(Before-and-after change data)

※

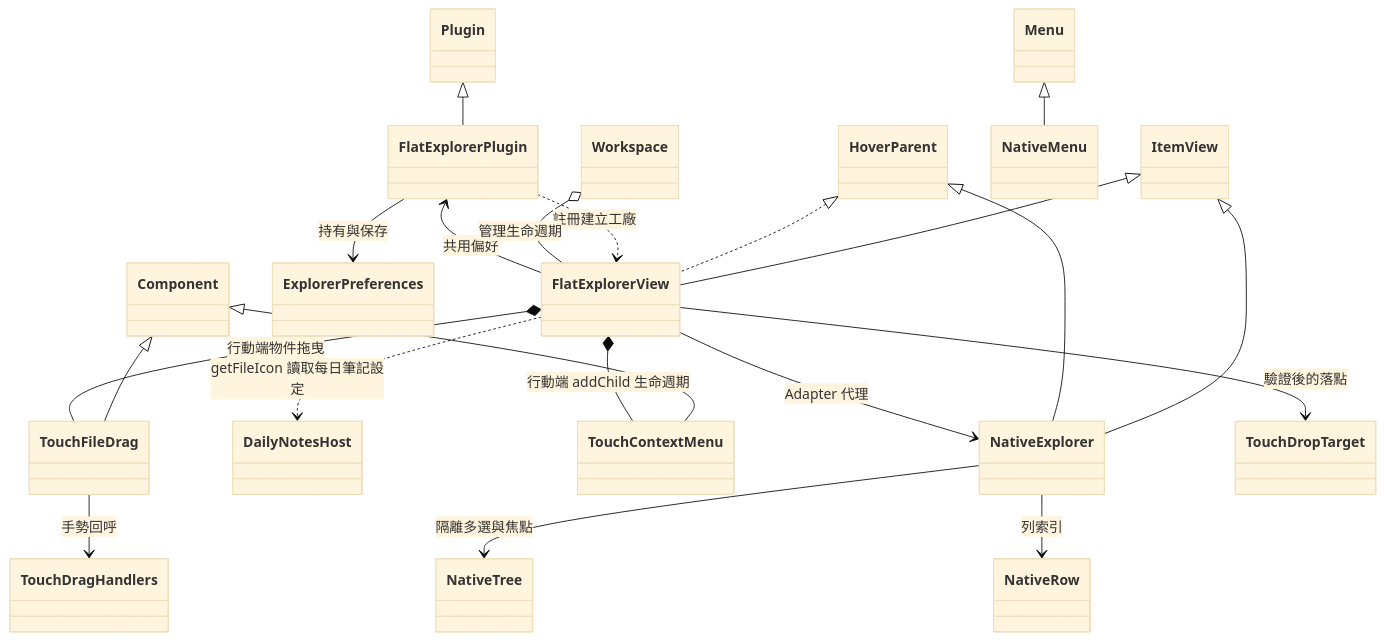
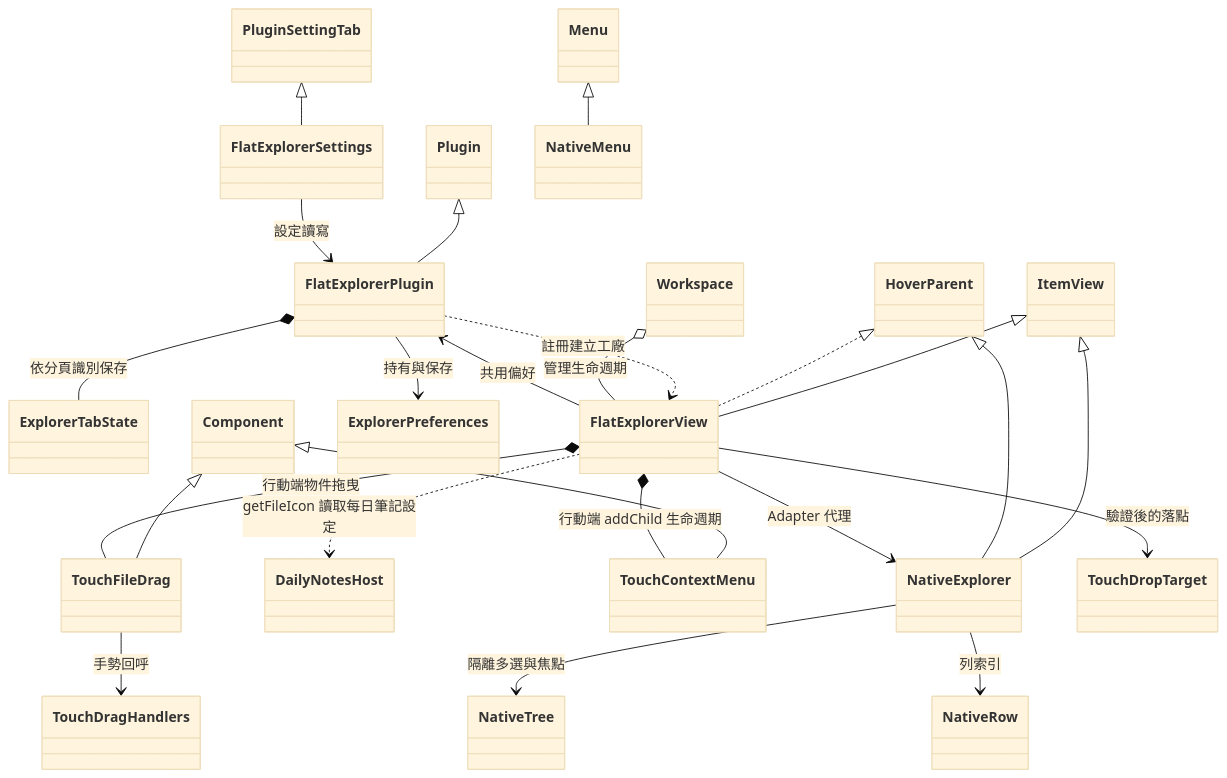
One commit to MiuDog/FlatExplorer changed the first of 12 diagrams in architecture.md. Above: the diagram before and after it, drawn with Mermaid (base theme). The commit also changed other lines of this file and 8 other files, not shown here.

Commit message:
Remember explorer state per tab and preload mobile drawer

````diff
--- a/architecture.md
+++ b/architecture.md
@@ -23,23 +25,26 @@
 ```mermaid
 classDiagram
 	Plugin <|-- FlatExplorerPlugin
+	PluginSettingTab <|-- FlatExplorerSettings
+	FlatExplorerSettings --> FlatExplorerPlugin : 設定讀寫
+	FlatExplorerPlugin *-- ExplorerTabState : 依分頁識別保存
 	ItemView <|-- FlatExplorerView
 	HoverParent <|.. FlatExplorerView
 	ItemView <|-- NativeExplorer
 	HoverParent <|-- NativeExplorer
 	Menu <|-- NativeMenu
 	FlatExplorerPlugin --> ExplorerPreferences : 持有與保存
 	FlatExplorerPlugin ..> FlatExplorerView : 註冊建立工廠
 	FlatExplorerView --> FlatExplorerPlugin : 共用偏好
 	FlatExplorerView --> NativeExplorer : Adapter 代理
 	FlatExplorerView ..> DailyNotesHost : getFileIcon 讀取每日筆記設定
 	Component <|-- TouchContextMenu
 	FlatExplorerView *-- TouchContextMenu : 行動端 addChild 生命週期
 	Component <|-- TouchFileDrag
 	FlatExplorerView *-- TouchFileDrag : 行動端物件拖曳
 	TouchFileDrag --> TouchDragHandlers : 手勢回呼
 	FlatExplorerView --> TouchDropTarget : 驗證後的落點
 	NativeExplorer --> NativeTree : 隔離多選與焦點
 	NativeExplorer --> NativeRow : 列索引
 	Workspace o-- FlatExplorerView : 管理生命週期
 ```
````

※

What you will do: Go through the records above and copy every line with the word "NativeExplorer".

Solution for this problem:
 	ItemView <|-- NativeExplorer
 	HoverParent <|-- NativeExplorer
 	FlatExplorerView --> NativeExplorer : Adapter 代理
 	NativeExplorer --> NativeTree : 隔離多選與焦點
 	NativeExplorer --> NativeRow : 列索引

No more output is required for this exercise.